__Work to be completed__: Repeat exactly, and only, the lines below starting at the line that contains "<Divider />" and ending at the line that contains "MenuItem, Switch, FormControlLabel", inclusive of both.

Version comparison data:

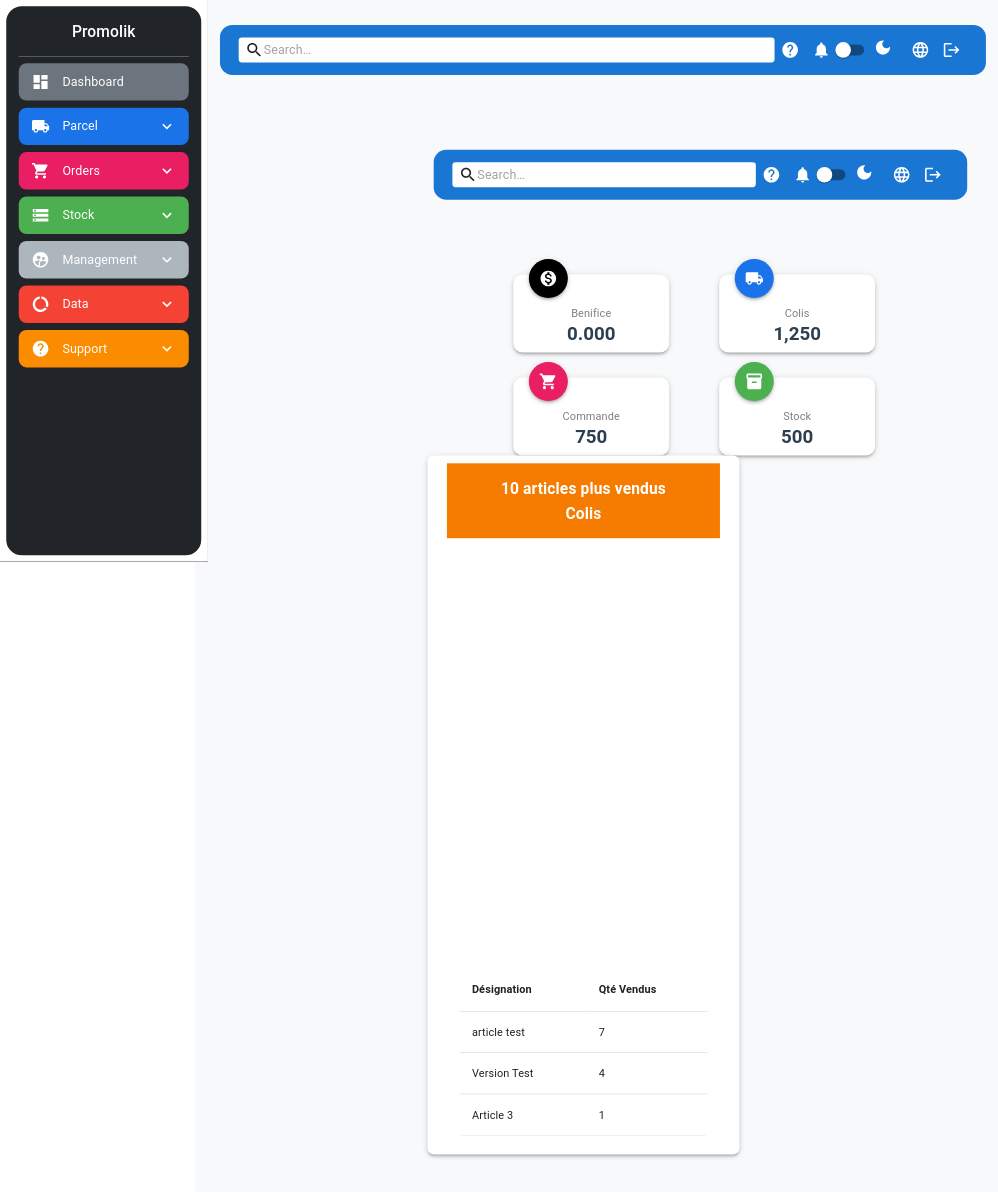
Repository: yosrjdly/stk
Page: /dashboard (app in dashboard/)
The author's editor kept a copy of each file at every save. The page is drawn from the files as they stood at one save, then again after the next save.
The browser window is 1280 px wide. The pictures show the whole page, at 78% of full size.
The project was rebuilt for these pictures with package versions that can differ from the ones it lists, and the page was loaded fresh each time. The framework's server and built-in components were replaced by stand-ins that run in the browser. Also part of the build but not shown: dashboard/next.config.ts.

Above is the page before, as saved 2025-02-14 18:17:14.

### dashboard/src/app/dashboard/Layout.tsx
"use client";

import { Box, CssBaseline, Toolbar } from "@mui/material";
import Sidebar from "../../componenets/sidebar/SideBar";
import Navbar from "../../componenets/navbar/Navbar"; // Assuming you have a Navbar component
import { ReactNode } from "react";

interface LayoutProps {
  children: ReactNode;
}

export default function Layout({ children }: LayoutProps) {
  return (
    <Box sx={{ display: "flex" }}>
      <CssBaseline />

      {/* Sidebar (Permanent) */}
      <Sidebar />

      {/* Main Content Area */}
      <Box
        component="main"
        sx={{

          flexGrow: 1,
          p: 3,
          width: `calc(100% - 250px)`, // Adjusting main content width to fit sidebar
          backgroundColor: "#f8f9fa",
          minHeight: "100vh",
        }}
      >
        {/* Navbar */}
        <Navbar />

        {/* Page Content */}
        <Toolbar /> {/* Keeps content from being hidden behind Navbar */}
        {children}
      </Box>
    </Box>
  );
}

### dashboard/src/app/dashboard/page.tsx
import DashboardStats from "@/componenets/cards/smallCard/StatisticCard";
import Layout from "../dashboard/Layout";
import TopSellingCard from "@/componenets/cards/mediumCard/TopSellingCard";

export default function DashboardHome() {
  return (
    <Layout>
    <DashboardStats/>
    <TopSellingCard/>
    </Layout>
  );
}

### dashboard/src/componenets/sidebar/SideBar.tsx
"use client";

import { useState } from "react";
import { useRouter, usePathname } from "next/navigation";
import {
  Drawer,
  List,
  ListItemButton,
  ListItemText,
  Collapse,
  Divider,
  Typography,
  Box,
  IconButton,
} from "@mui/material";
import { ExpandLess, ExpandMore, Brightness4, Brightness7 } from "@mui/icons-material";
import DashboardIcon from '@mui/icons-material/Dashboard';
import LocalShippingIcon from '@mui/icons-material/LocalShipping';
import ShoppingCartIcon from '@mui/icons-material/ShoppingCart';
import StorageIcon from '@mui/icons-material/Storage';
import SupervisedUserCircleIcon from '@mui/icons-material/SupervisedUserCircle';
import DataUsageIcon from '@mui/icons-material/DataUsage';
import HelpIcon from '@mui/icons-material/Help';

const menuItems = [
  {
    title: "Dashboard",
    path: "/dashboard",
    color: "#6c757d",
    icon: <DashboardIcon />,
  },
  {
    title: "Parcel",
    subItems: [
      { title: "Exchange List", path: "/dashboard/parcel/exchangeList" },
      { title: "Exchange Return", path: "/dashboard/parcel/exchangeReturn" },
      { title: "Exchange Creation", path: "/dashboard/parcel/exchangeCreation" },
      { title: "Package Creation", path: "/dashboard/parcel/packageCreation" },
      { title: "Package Edit", path: "/dashboard/parcel/packageEdit" },
      { title: "Package List", path: "/dashboard/parcel/packageList" },
      { title: "Parcel Return", path: "/dashboard/parcel/parcelReturn" },
    ],
    color: "#1a73e8",
    icon: <LocalShippingIcon />,
  },
  {
    title: "Orders",
    subItems: [
      { title: "Cash Sale", path: "/dashboard/orders/cashSale" },
      { title: "Orders", path: "/dashboard/orders/orders" },
    ],
    color: "#e91e63",
    icon: <ShoppingCartIcon />,
  },
  {
    title: "Stock",
    subItems: [
      { title: "Add Article", path: "/dashboard/stock/addArticle" },
      { title: "Entred Stock", path: "/dashboard/stock/entredStock" },
      { title: "Notification", path: "/dashboard/stock/notification" },
      { title: "Stock", path: "/dashboard/stock/stock" },
    ],
    color: "#4caf50",
    icon: <StorageIcon />,
  },
  {
    title: "Management",
    subItems: [
      { title: "Delivery Company", path: "/manegement/deliveryCompany" },
      { title: "Profile", path: "/dashboard/management/profile" },
      { title: "Profit", path: "/dashboard/management/profit" },
      { title: "Spending", path: "/dashboard/management/spending" },
      { title: "User", path: "/dashboard/management/user" },
    ],
    color: "#adb5bd",
    icon: <SupervisedUserCircleIcon />,
  },
  {
    title: "Data",
    subItems: [
      { title: "Archived Parcel", path: "/dashboard/data/archivedParcel" },
      { title: "Command Deleted", path: "/dashboard/data/commandDeleted" },
      { title: "Deleted Parcel", path: "/dashboard/data/deletedParcel" },
      { title: "Inventory Removed", path: "/dashboard/data/inventoryRemoved" },
    ],
    color: "#f44335",
    icon: <DataUsageIcon />,
  },
  {
    title: "Support",
    subItems: [
      { title: "About Us", path: "/dashboard/support/aboutUs" },
      { title: "Claims", path: "/dashboard/support/claims" },
      { title: "User Guide", path: "/dashboard/support/userGuide" },
    ],
    color: "#fb8c00",
    icon: <HelpIcon />,
  },
];

export default function Sidebar() {
  const router = useRouter();
  const pathname = usePathname();
  const [openSections, setOpenSections] = useState<Record<string, boolean>>({});

  const toggleSection = (title: string) => {
    setOpenSections((prev) => ({
      ...prev,
      [title]: !prev[title],
    }));
  };

  return (
    <Drawer variant="permanent" sx={{ width: 250, flexShrink: 0, marginTop: 2 }}>
      <Box sx={{ height: "100%", width: 250, padding: 2, backgroundColor: "#212529", borderRadius: 5, margin: 1 }}>
        <Typography variant="h6" sx={{ color: "white", textAlign: "center", mb: 2 }}>
          Promolik
        </Typography>
        <Divider sx={{ backgroundColor: "#6c757d" }} />
        <List>
          {menuItems.map((item, index) => {
            const isParentActive = item.subItems?.some((subItem) => pathname === subItem.path);

            return (
              <div key={index}>
                {item.subItems ? (
                  <>
                    <ListItemButton
                      sx={{
                        backgroundColor: item.color,
                        borderRadius: "10px",
                        marginBottom: 1,
                        color: "white",
                      }}
                      onClick={() => toggleSection(item.title)}
                    >
                      {item.icon}
                      <ListItemText primary={item.title} sx={{ ml: 2 }} />
                      {openSections[item.title] ? <ExpandLess /> : <ExpandMore />}
                    </ListItemButton>
                    <Collapse in={openSections[item.title]} timeout="auto" unmountOnExit>
                      <List component="div" disablePadding>
                        {item.subItems.map((subItem, subIndex) => (
                          <ListItemButton
                            key={subIndex}
                            sx={{
                              pl: 4,
                              backgroundColor: pathname === subItem.path ? item.color : "transparent",
                              borderRadius: pathname === subItem.path ? "10px" : "0px",
                              marginBottom: 1,
                              color: pathname === subItem.path ? "white" : "#ccc",
                            }}
                            onClick={() => router.push(subItem.path)}
                          >
                            <ListItemText primary={subItem.title} />
                          </ListItemButton>
                        ))}
                      </List>
                    </Collapse>
                  </>
                ) : (
                  <ListItemButton
                    sx={{
                      backgroundColor: pathname === item.path ? item.color : "transparent",
                      borderRadius: pathname === item.path ? "10px" : "0px",
                      marginBottom: 1,
                      color: pathname === item.path ? "white" : "#ccc",
                    }}
                    onClick={() => router.push(item.path)}
                  >
                    {item.icon}
                    <ListItemText primary={item.title} sx={{ ml: 2 }} />
                  </ListItemButton>
                )}
                <Divider />
              </div>
            );
          })}
        </List>
      </Box>
    </Drawer>
  );
}

### dashboard/src/componenets/navbar/Navbar.tsx
'use client';

import React, { useState } from 'react';
import { AppBar, Toolbar, IconButton, InputBase, Menu, MenuItem, Switch, FormControlLabel } from '@mui/material';
import { Search as SearchIcon, Help as HelpIcon, Notifications as NotificationsIcon, Language as LanguageIcon, Logout as LogoutIcon, DarkMode as DarkModeIcon } from '@mui/icons-material';
import { useTheme } from '@mui/material/styles';

const Navbar = () => {
  const [anchorEl, setAnchorEl] = useState(null);
  const [themeMode, setThemeMode] = useState(false); // Dark mode state

  const theme = useTheme();

  const handleMenuOpen = (event) => {
    setAnchorEl(event.currentTarget);
  };

  const handleMenuClose = () => {
    setAnchorEl(null);
  };

  const toggleTheme = () => {
    setThemeMode((prev) => !prev);
    // You can add a theme switcher logic here (like changing the theme color)
  };

  return (
    <AppBar
      position="sticky"
      sx={{
        mx: 1,
        mt: 1,
        borderRadius: '16px',
        boxShadow: 'none',
        backdropFilter: 'blur(10ppx',
        zIndex: 1200,
      }}
    >
      <Toolbar>
        {/* Search Bar */}
        <InputBase
          placeholder="Search…"
          startAdornment={<SearchIcon />}
          sx={{ flexGrow: 1, backgroundColor: theme.palette.background.default, borderRadius: '4px', paddingLeft: '8px' }}
        />

        {/* Help Icon */}
        <IconButton color="inherit" onClick={handleMenuOpen}>
          <HelpIcon />
        </IconButton>

        {/* Notifications Icon */}
        <IconButton color="inherit">
          <NotificationsIcon />
        </IconButton>

        {/* Theme Switch */}
        <FormControlLabel
          control={<Switch checked={themeMode} onChange={toggleTheme} />}
          label={<DarkModeIcon />}
        />

        {/* Language Icon */}
        <IconButton color="inherit">
          <LanguageIcon />
        </IconButton>

        {/* Logout Icon */}
        <IconButton color="inherit">
          <LogoutIcon />
        </IconButton>
      </Toolbar>

      {/* Help Icon Menu */}
      <Menu
        anchorEl={anchorEl}
        open={Boolean(anchorEl)}
        onClose={handleMenuClose}
      >
        <MenuItem onClick={handleMenuClose}>Help Center</MenuItem>
        <MenuItem onClick={handleMenuClose}>Contact Support</MenuItem>
      </Menu>
    </AppBar>
  );
};

export default Navbar;

### dashboard/src/componenets/cards/smallCard/StatisticCard.tsx
'use client';

import React from 'react';
import { Card, CardContent, Typography, Box } from '@mui/material';
import MonetizationOnIcon from '@mui/icons-material/MonetizationOn';
import LocalShippingIcon from '@mui/icons-material/LocalShipping';
import ShoppingCartIcon from '@mui/icons-material/ShoppingCart';
import InventoryIcon from '@mui/icons-material/Inventory';

const StatisticCard = ({
  title,
  value,
  icon,
  bgColor,
}: {
  title: string;
  value: string;
  icon: React.ReactNode;
  bgColor: string;
}) => {
  return (
    <Box sx={{ position: 'relative', display: 'inline-block', mx: 2 }}>
      {/* Floating Icon */}
      <Box
        sx={{
          position: 'absolute',
          top: -20,
          left: 20,
          width: 50,
          height: 50,
          borderRadius: '50%',
          backgroundColor: bgColor,
          display: 'flex',
          alignItems: 'center',
          justifyContent: 'center',
          boxShadow: 3,
        }}
      >
        {icon}
      </Box>

      {/* Card */}
      <Card
        sx={{
          width: 200,
          height: 100,
          borderRadius: 3,
          textAlign: 'center',
          boxShadow: 3,
          backgroundColor: 'white',
          pt: 3,
        }}
      >
        <CardContent>
          <Typography variant="body2" sx={{ color: 'gray' }}>
            {title}
          </Typography>
          <Typography variant="h5" sx={{ fontWeight: 'bold', color: '#2D3E50' }}>
            {value}
          </Typography>
        </CardContent>
      </Card>
    </Box>
  );
};

const DashboardStats = () => {
  const stats = [
    { title: 'Benifice', value: '0.000', icon: <MonetizationOnIcon sx={{ color: 'white' }} />, bgColor: 'black' },
    { title: 'Colis', value: '1,250', icon: <LocalShippingIcon sx={{ color: 'white' }} />, bgColor: '#1a73e8' },
    { title: 'Commande', value: '750', icon: <ShoppingCartIcon sx={{ color: 'white' }} />, bgColor: '#e91e63' },
    { title: 'Stock', value: '500', icon: <InventoryIcon sx={{ color: 'white' }} />, bgColor: '#4caf50' },
  ];

  return (
    <Box display="flex" justifyContent="center" gap={4} flexWrap="wrap" mt={4}>
      {stats.map((stat, index) => (
        <StatisticCard key={index} title={stat.title} value={stat.value} icon={stat.icon} bgColor={stat.bgColor} />
      ))}
    </Box>
  );
};

export default DashboardStats;

### dashboard/src/componenets/cards/mediumCard/TopSellingCard.tsx
"use client";

import { Card, CardContent, Typography, Table, TableBody, TableCell, TableContainer, TableHead, TableRow, Paper, Box } from "@mui/material";

const data = [
  { name: "article test", quantity: 7 },
  { name: "Version Test", quantity: 4 },
  { name: "Article 3", quantity: 1 },
];

const TopSellingCard = () => {
  return (
    <Card sx={{ width: 400, borderRadius: 2, boxShadow: 3, overflow: "hidden", display: "flex", flexDirection: "column", alignItems: "center", justifyContent: "center", position: "relative" }}>
      <CardContent sx={{ backgroundColor: "#f57c00", color: "white", textAlign: "center", padding: 2, width: 350, position: "absolute", top: 10 }}>
        <Typography variant="h6" fontWeight="bold">
          10 articles plus vendus
        </Typography>
        <Typography variant="h6" fontWeight="bold">
          Colis
        </Typography>
      </CardContent>
      <CardContent sx={{ width: 350, marginTop: 80 }}>
        <TableContainer component={Paper} elevation={0} sx={{ boxShadow: "none" }}>
          <Table>
            <TableHead>
              <TableRow>
                <TableCell sx={{ fontWeight: "bold" }}>Désignation</TableCell>
                <TableCell sx={{ fontWeight: "bold" }}>Qté Vendus</TableCell>
              </TableRow>
            </TableHead>
            <TableBody>
              {data.map((item, index) => (
                <TableRow key={index}>
                  <TableCell>{item.name}</TableCell>
                  <TableCell>{item.quantity}</TableCell>
                </TableRow>
              ))}
            </TableBody>
          </Table>
        </TableContainer>
      </CardContent>
    </Card>
  );
};

export default TopSellingCard;

Loaded but not shown: dashboard/src/app/layout.tsx (common file); dashboard/src/app/globals.css (common file)

After the next save:
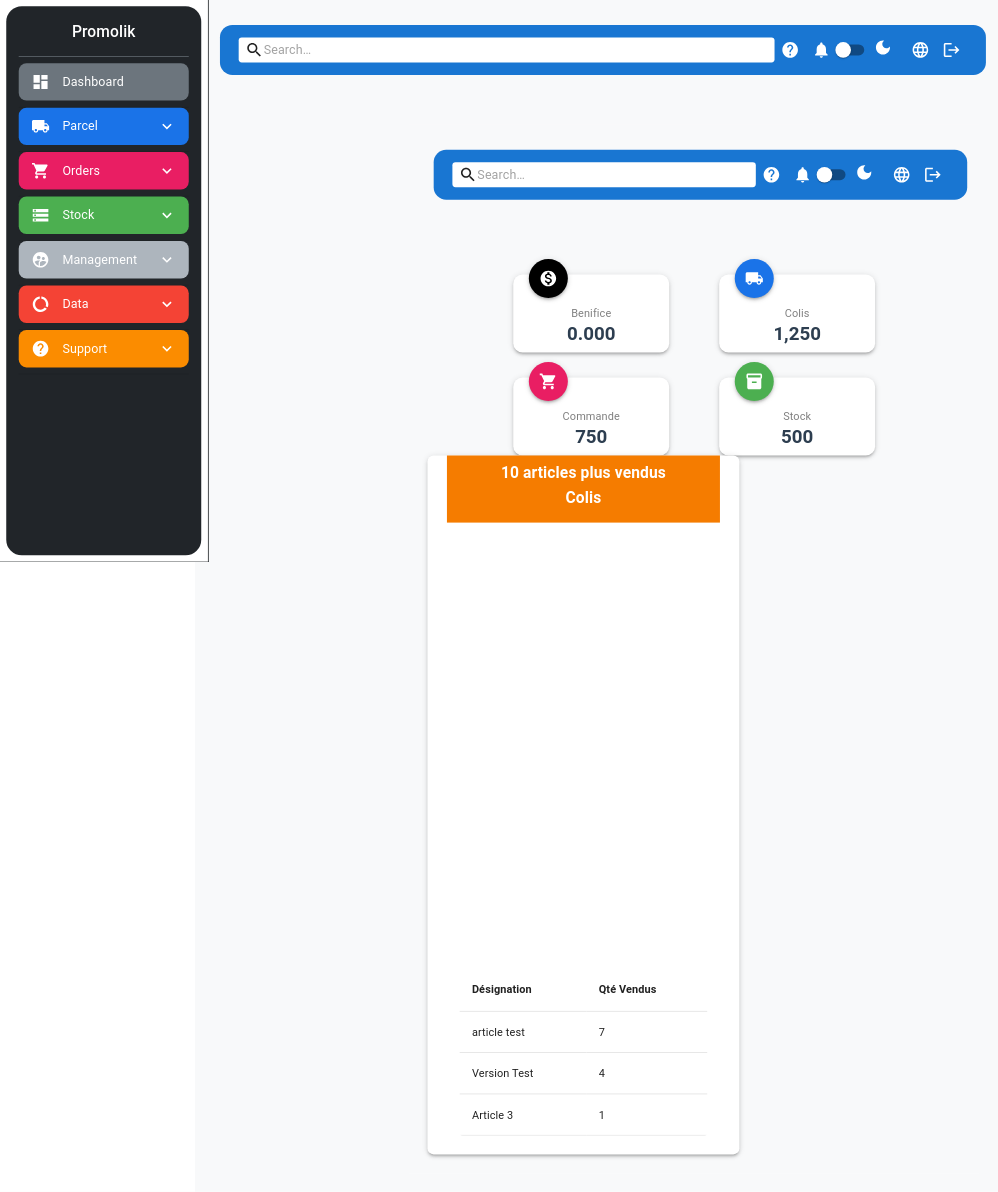
Saved 12 s later.
--- a/dashboard/src/componenets/cards/mediumCard/TopSellingCard.tsx
+++ b/dashboard/src/componenets/cards/mediumCard/TopSellingCard.tsx
@@ -11,7 +11,7 @@ const data = [
 const TopSellingCard = () => {
   return (
     <Card sx={{ width: 400, borderRadius: 2, boxShadow: 3, overflow: "hidden", display: "flex", flexDirection: "column", alignItems: "center", justifyContent: "center", position: "relative" }}>
-      <CardContent sx={{ backgroundColor: "#f57c00", color: "white", textAlign: "center", padding: 2, width: 350, position: "absolute", top: 10 }}>
+      <CardContent sx={{ backgroundColor: "#f57c00", color: "white", textAlign: "center", padding: 2, width: 350, position: "absolute", top: -10 }}>
         <Typography variant="h6" fontWeight="bold">
           10 articles plus vendus
         </Typography>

__Exercise output__:
                <Divider />
              </div>
            );
          })}
        </List>
      </Box>
    </Drawer>
  );
}

### dashboard/src/componenets/navbar/Navbar.tsx
'use client';

import React, { useState } from 'react';
import { AppBar, Toolbar, IconButton, InputBase, Menu, MenuItem, Switch, FormControlLabel } from '@mui/material';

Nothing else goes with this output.